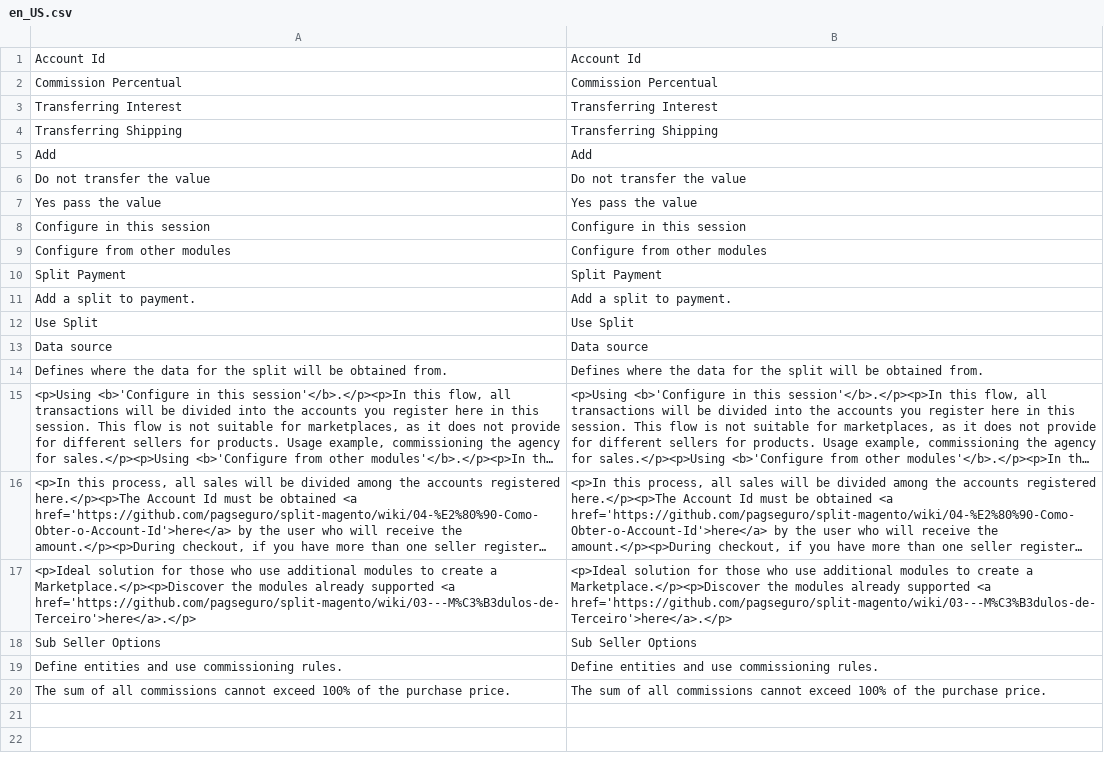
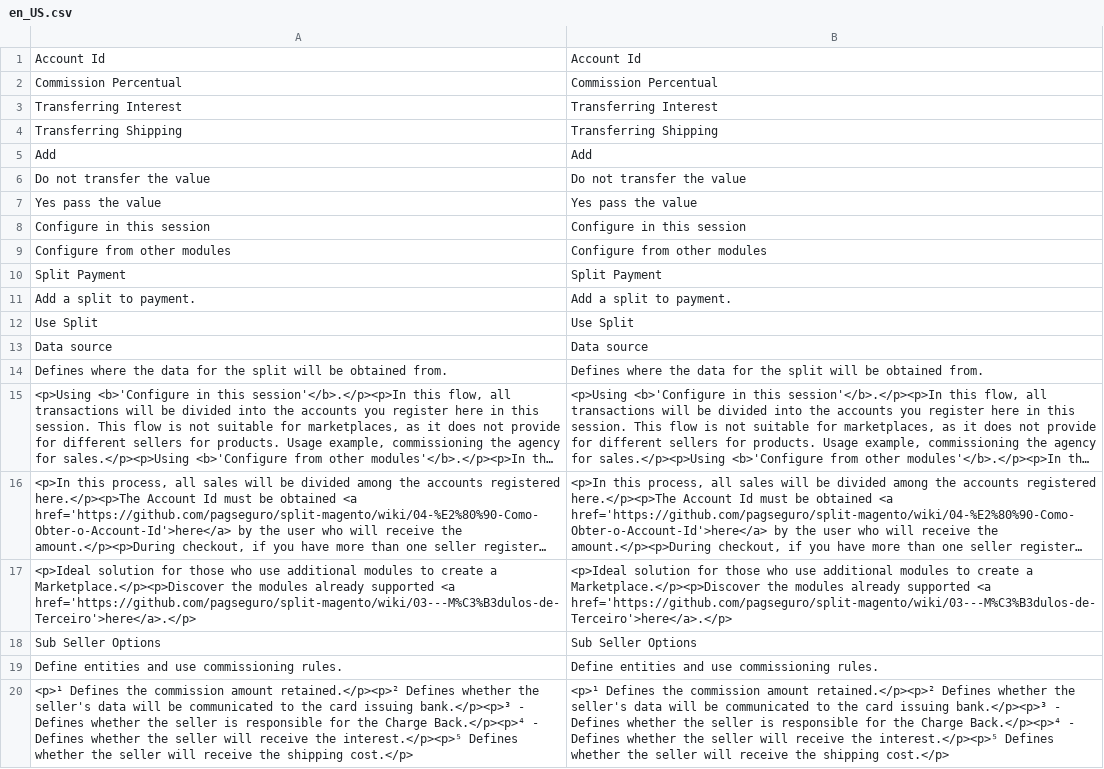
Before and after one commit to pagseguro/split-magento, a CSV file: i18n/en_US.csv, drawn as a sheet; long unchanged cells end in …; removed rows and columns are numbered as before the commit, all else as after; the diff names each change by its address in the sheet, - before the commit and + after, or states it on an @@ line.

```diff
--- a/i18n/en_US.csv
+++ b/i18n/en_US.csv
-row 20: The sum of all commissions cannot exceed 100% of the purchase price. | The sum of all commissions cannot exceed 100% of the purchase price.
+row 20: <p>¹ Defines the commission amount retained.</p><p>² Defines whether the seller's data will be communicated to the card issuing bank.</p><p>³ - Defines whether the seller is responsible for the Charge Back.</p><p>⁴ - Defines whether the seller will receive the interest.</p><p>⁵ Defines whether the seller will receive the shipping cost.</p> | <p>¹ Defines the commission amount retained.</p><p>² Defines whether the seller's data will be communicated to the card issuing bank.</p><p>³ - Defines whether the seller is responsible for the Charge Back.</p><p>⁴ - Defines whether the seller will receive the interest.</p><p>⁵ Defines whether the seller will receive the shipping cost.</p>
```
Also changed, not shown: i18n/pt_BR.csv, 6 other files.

--------

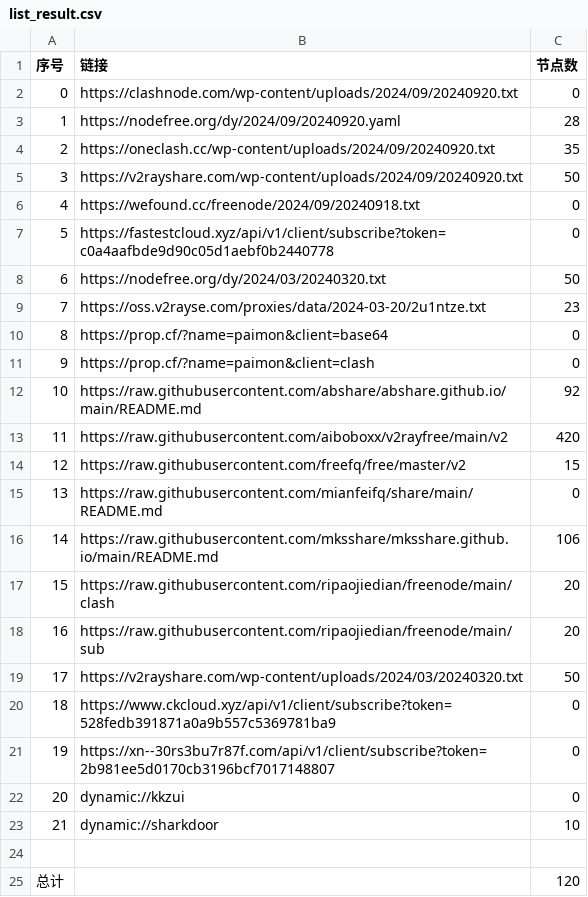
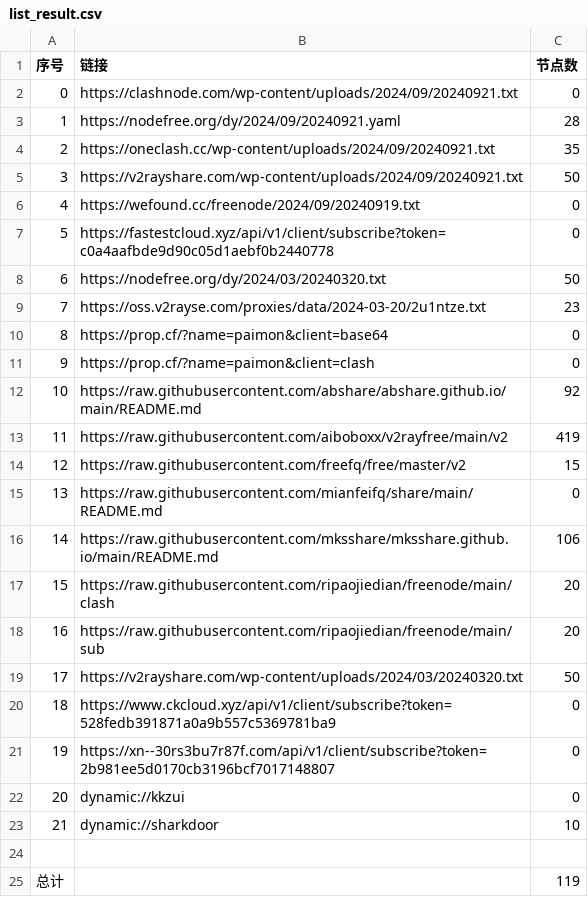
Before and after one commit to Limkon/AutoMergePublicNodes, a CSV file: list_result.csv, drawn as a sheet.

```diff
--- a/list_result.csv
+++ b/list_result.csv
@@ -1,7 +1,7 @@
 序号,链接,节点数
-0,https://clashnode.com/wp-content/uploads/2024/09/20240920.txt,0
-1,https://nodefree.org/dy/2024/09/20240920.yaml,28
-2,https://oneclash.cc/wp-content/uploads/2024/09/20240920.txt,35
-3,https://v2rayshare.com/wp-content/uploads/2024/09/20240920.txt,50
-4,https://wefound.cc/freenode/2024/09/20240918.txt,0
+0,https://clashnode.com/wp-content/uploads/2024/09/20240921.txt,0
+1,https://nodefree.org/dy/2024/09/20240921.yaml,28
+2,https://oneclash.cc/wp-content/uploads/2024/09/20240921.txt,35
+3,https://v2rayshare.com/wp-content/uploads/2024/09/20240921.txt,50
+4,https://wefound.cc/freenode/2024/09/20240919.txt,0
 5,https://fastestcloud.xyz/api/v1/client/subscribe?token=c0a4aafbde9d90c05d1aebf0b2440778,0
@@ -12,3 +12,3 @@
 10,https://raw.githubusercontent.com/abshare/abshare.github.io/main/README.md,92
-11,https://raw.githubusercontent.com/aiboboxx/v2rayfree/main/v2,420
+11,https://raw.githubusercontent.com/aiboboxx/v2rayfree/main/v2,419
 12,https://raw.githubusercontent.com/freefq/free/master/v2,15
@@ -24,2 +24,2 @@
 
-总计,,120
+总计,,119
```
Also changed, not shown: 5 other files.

--------

- YOUR INSTRUCTIONS
In the material above, find every line that has the string "githubusercontent" and pull those lines out.

- FINAL ANSWER
 10,https://raw.githubusercontent.com/abshare/abshare.github.io/main/README.md,92
-11,https://raw.githubusercontent.com/aiboboxx/v2rayfree/main/v2,420
+11,https://raw.githubusercontent.com/aiboboxx/v2rayfree/main/v2,419
 12,https://raw.githubusercontent.com/freefq/free/master/v2,15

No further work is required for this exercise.